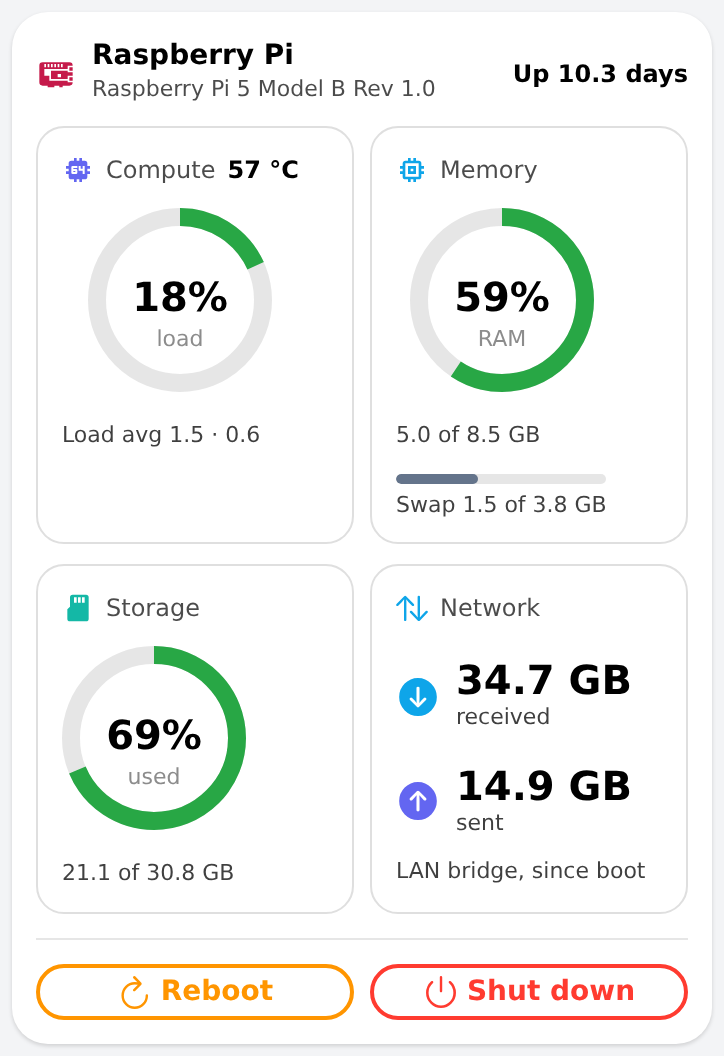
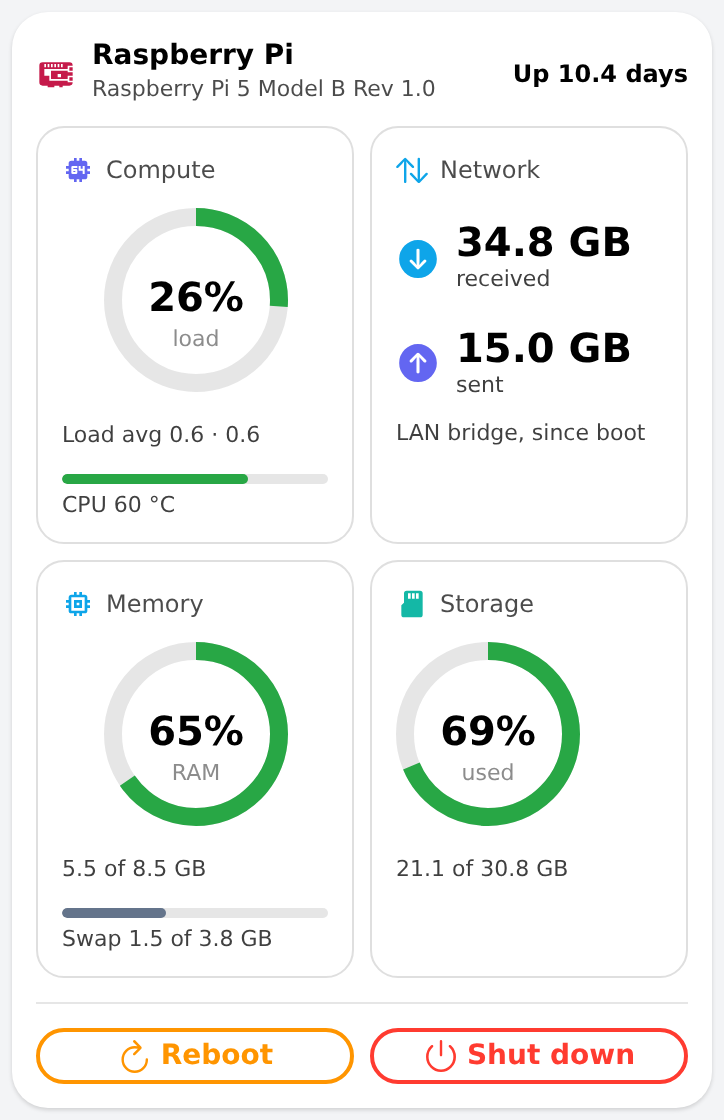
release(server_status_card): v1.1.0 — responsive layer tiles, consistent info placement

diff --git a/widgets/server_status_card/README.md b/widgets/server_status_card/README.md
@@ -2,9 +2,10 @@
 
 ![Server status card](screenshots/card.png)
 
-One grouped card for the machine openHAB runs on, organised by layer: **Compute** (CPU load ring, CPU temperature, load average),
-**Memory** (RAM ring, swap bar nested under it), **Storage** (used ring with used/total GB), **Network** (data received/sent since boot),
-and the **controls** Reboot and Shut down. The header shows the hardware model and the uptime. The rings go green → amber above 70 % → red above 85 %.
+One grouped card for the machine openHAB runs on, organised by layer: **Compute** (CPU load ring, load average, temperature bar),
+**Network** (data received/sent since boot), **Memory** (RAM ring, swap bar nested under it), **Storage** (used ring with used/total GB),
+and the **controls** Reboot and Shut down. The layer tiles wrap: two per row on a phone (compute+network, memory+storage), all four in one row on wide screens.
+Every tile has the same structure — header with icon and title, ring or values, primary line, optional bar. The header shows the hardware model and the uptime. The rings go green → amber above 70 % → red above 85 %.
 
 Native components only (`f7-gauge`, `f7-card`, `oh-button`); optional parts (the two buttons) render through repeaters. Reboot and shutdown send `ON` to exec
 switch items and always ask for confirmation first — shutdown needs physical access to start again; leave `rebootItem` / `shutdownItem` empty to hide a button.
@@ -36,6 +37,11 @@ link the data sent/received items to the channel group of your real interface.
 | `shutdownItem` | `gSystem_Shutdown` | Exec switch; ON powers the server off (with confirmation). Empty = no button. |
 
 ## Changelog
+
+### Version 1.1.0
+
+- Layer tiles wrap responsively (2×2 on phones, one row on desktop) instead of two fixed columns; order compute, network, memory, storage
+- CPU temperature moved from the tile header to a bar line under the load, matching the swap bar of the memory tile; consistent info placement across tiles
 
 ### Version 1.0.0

→ What is expected
Look through the entries and return every line where "tiles" appears.

→ Task response
release(server_status_card): v1.1.0 — responsive layer tiles, consistent info placement
+and the **controls** Reboot and Shut down. The layer tiles wrap: two per row on a phone (compute+network, memory+storage), all four in one row on wide screens.
+- Layer tiles wrap responsively (2×2 on phones, one row on desktop) instead of two fixed columns; order compute, network, memory, storage
+- CPU temperature moved from the tile header to a bar line under the load, matching the swap bar of the memory tile; consistent info placement across tiles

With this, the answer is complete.